I am soon 60 and I take this election result as a birthday gift. Eversince Badawi took over the government in 2004, my very first impression of him was that of a reformer of the mistakes Mahathir created. He said things that made me feel really good, he spoke words that endeared Malaysians to him. Even when he did not perform in the first year, I overlooked that because I felt he needed time to get over the grief of losing his wife to cancer. After that I began to look for signs of performance. All I got were silence when there were supposed to be leadership, and even when he spoke the substance of a leader was lacking. Anyone down the street could have said what he said, and said better. I thought Mahathir was bad but he really was incapable as a leader, and we really needed a strong leader to undo all the damages causwed by the previous administration. Vocalizing them was all he did. Not only did he not resolve some of the problems, he allowed matters to get worst. He did nothing to correct problems as they arose, he stood silently and watched and maybe hoped they would go away.

Perhaps I am like many people, asking questions like what are you doing? What kind of PM are you? And then we use the power to sack him. Jokingly I said to a fellow voter on March 8 that today we tell the government what we want while the rest of the 5 years they tell us what to do. I guess the results was very telling. To say that we are angry is half the story, we are also ready for change, after being under the same regime for 50 years that had believed that they own the country.

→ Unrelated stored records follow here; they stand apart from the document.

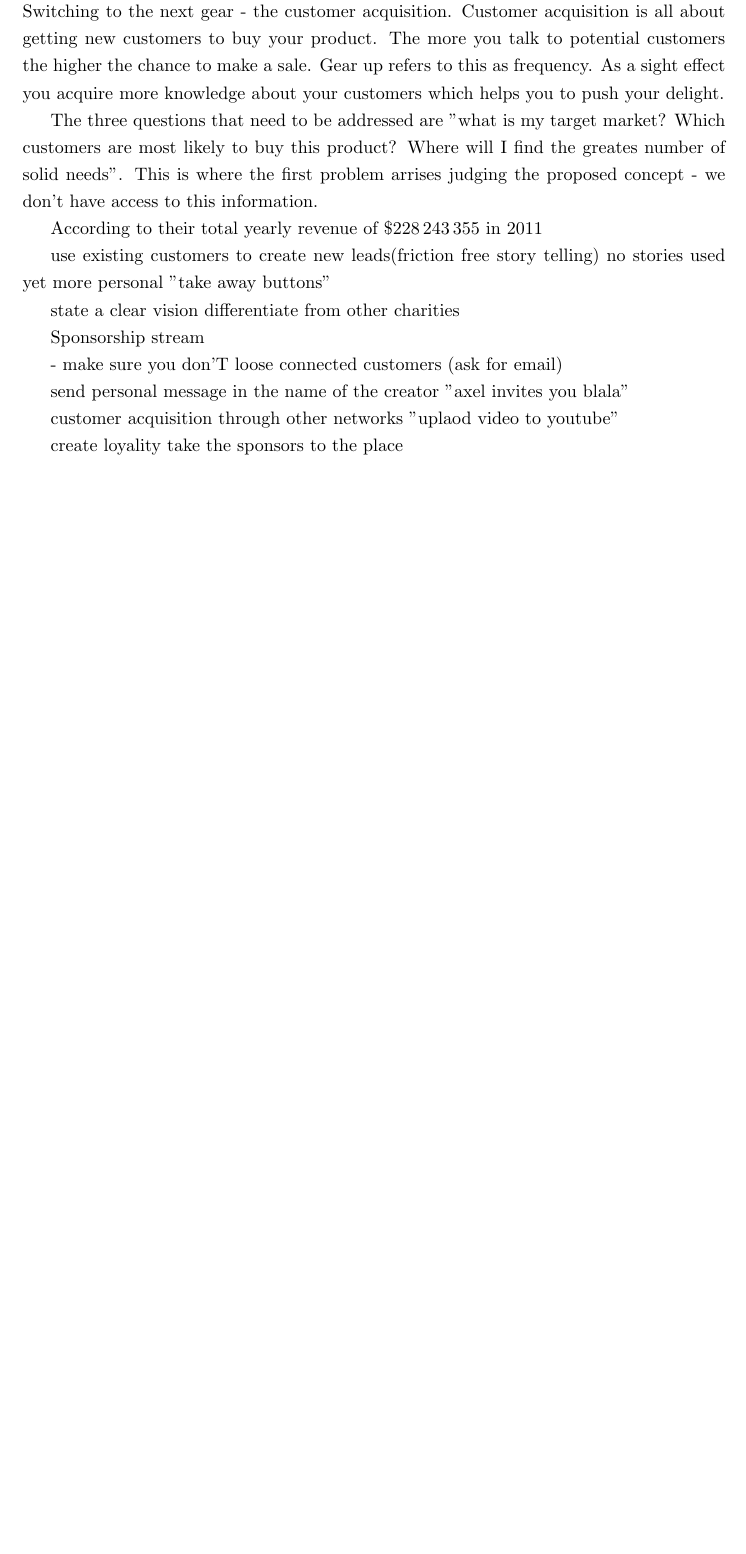
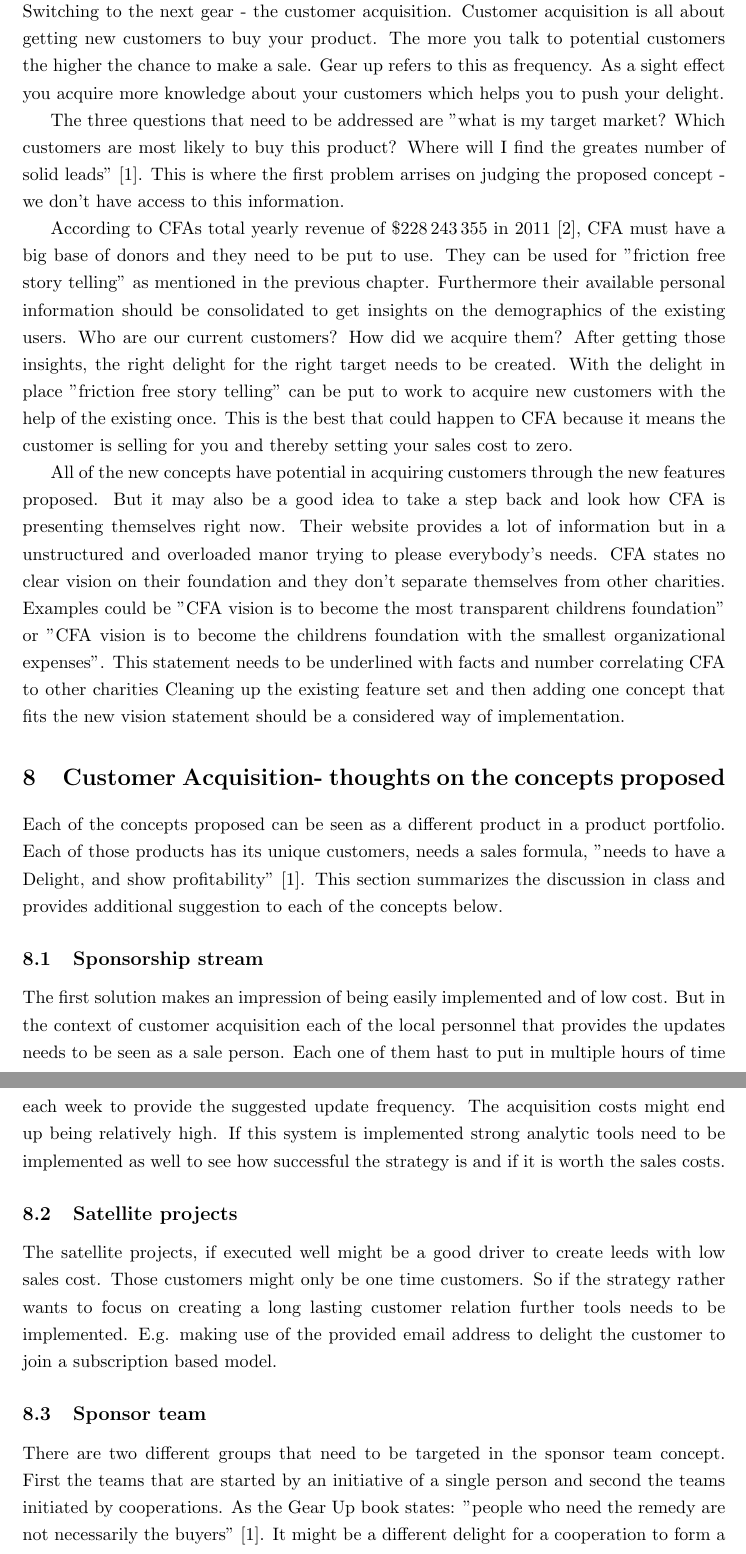
Before and after one commit to lluft/CFAThroughTheGears, a LaTeX document (report_template.tex, which reads content/customerAcquisition.tex): part of page 9 of 10 before the commit and two parts of pages 9 and 10 of 11 after it, the two joined at a grey line, cut so that both start at the same text, the shorter picture padded with empty space. Compiled offline with pdfLaTeX.

Commit message:
final customer acquisition
Signed-off-by: Timo Engelhardt <Timo.Engelhardt@googlemail.com>

```diff
--- a/content/customerAcquisition.tex
+++ b/content/customerAcquisition.tex
@@ -2,30 +2,27 @@
 
 Switching to the next gear - the customer acquisition. Customer acquisition is all about getting new customers to buy your product. The more you talk to potential customers the higher the chance to make a sale. Gear up refers to this as frequency. As a sight effect you acquire more knowledge about your customers which helps you to push your delight.
 
-The three questions that need to be addressed are "what is my target market? Which customers are most likely to buy this product? Where will I find the greates number of solid needs". This is where the first problem arrises judging the proposed concept - we don't have access to this information.
+The three questions that need to be addressed are "what is my target market? Which customers are most likely to buy this product? Where will I find the greates number of solid leads"\cite{Ramfelt}. This is where the first problem arrises on judging the proposed concept - we don't have access to this information.
 
-According to their total yearly revenue of  \$228\,243\,355 in 2011
+According to CFAs total yearly revenue of  \$228\,243\,355 in 2011 \cite{Charity}, CFA must have a big base of donors and they need to be put to use. They can be used for "friction free story telling" as mentioned in the previous chapter. Furthermore their available personal information should be consolidated to get insights on the demographics of the existing users. Who are our current customers? How did we acquire them? After getting those insights, the right delight for the right target needs to be created. With the delight in place "friction free story telling" can be put to work to acquire new customers with the help of the existing once. This is the best that could happen to CFA because it means the customer is selling for you and thereby setting your sales cost to zero.
 
 
-use existing customers to create new leads(friction free story telling)
-no stories used yet
-more personal
-"take away buttons"
-
-state a clear vision
-differentiate from other charities
+All of the new concepts have potential in acquiring customers through the new features proposed. But it may also be a good idea to take a step back and look how CFA is presenting themselves right now. Their website provides a lot of information but in a unstructured and overloaded manor trying to please everybody's needs. CFA states no clear vision on their foundation and they don't separate themselves from other charities. Examples could be "CFA vision is to become the most transparent childrens foundation" or "CFA vision is to become the childrens foundation with the smallest organizational expenses". This statement needs to be underlined with facts and number correlating CFA to other charities Cleaning up the existing feature set and then adding one concept that fits the new vision statement should be a considered way of implementation.
 
 
 
+\section{Customer Acquisition- thoughts on the concepts proposed}
 
-Sponsorship stream
+Each of the concepts proposed can be seen as a different product in a product portfolio. Each of those products has its unique customers, needs a sales formula, "needs to have a Delight, and show profitability"\cite{Ramfelt}. This section summarizes the discussion in class and provides additional suggestion to each of the concepts below.
 
-- make sure you don'T loose connected customers (ask for email)
+\subsection{Sponsorship stream}
+
+The first solution makes an impression of being easily implemented and of low cost. But in the context of customer acquisition each of the local personnel that provides the updates needs to be seen as a sale person. Each one of them hast to put in multiple hours of time each week to provide the suggested update frequency. The acquisition costs might end up being relatively high. If this system is implemented strong analytic tools need to be implemented as well to see how successful the strategy is and if it is worth the sales costs.
 
 
-send personal message in the name of the creator "axel invites you blala"
+\subsection{Satellite projects}
 
-customer acquisition through other networks "uplaod video to youtube"
+The satellite projects, if executed well might be a good driver to create leeds with low sales cost. Those customers might only be one time customers. So if the strategy rather wants to focus on creating a long lasting customer relation further tools needs to be implemented. E.g. making use of the provided email address to delight the customer to join a subscription based model.
 
-create loyality
-take the sponsors to the place
+\subsection{Sponsor team}
+There are two different groups that need to be targeted in the sponsor team concept. First the teams that are started by an initiative of a single person and second the teams initiated by cooperations. As the Gear Up book states: "people who need the remedy are not necessarily the buyers"\cite{Ramfelt}. It might be a different delight for a cooperation to form a team then for a single person.
```
Also changed, not shown: content/bib.bib (+17 -0 lines), content/customerAcquisition.tex (9 more changed lines).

The Internet, more particularly the blogs, gave me lots of alternative news that I never get before. It made me understand the real situation. I believe many people were similarly educated. For all its evil, the Internet gave back the right to choose to the people and things will never be the same.

I have some anxiety over the immediate future. While I congratulate the opposition parties for taking some states, they are also making statements that we like to hear. For awhile things may change this way but after 10-20 years will they mutate to the same behaviour like the BN? I am worried about the Animal Farm syndrome. It is a real threat and we need a very strong check and balance system to prevent this degeneration. Over to people like your goodself, Haris, Raja Petra, Farish, etc.

Take care.

Anonymous said...

The article was most informative and very measured in outlook.

I agree with the blog author that the delay in release of results was not due to an effort to reduce shock. It also meant that efforts were being made to twist the true results partly by bringing in boxes of "postal votes" but also to create riots, declare emergency so as to render void the losses by BN as had happened in May 1969.

Shanghai Fish said...

You sum it all up so simply. Goodman ! Yes to a new Malaysia !
Cheers !

farida said...

Beautifully thought out and explained. Somehow, because the nomination of Loh Gwo Burne created a ruckus in some quarters, I find it heartening that he is our 75th Candidate.

Anonymous said...

Well written and well thought out, well done. From goodbye SAM.

Unknown said...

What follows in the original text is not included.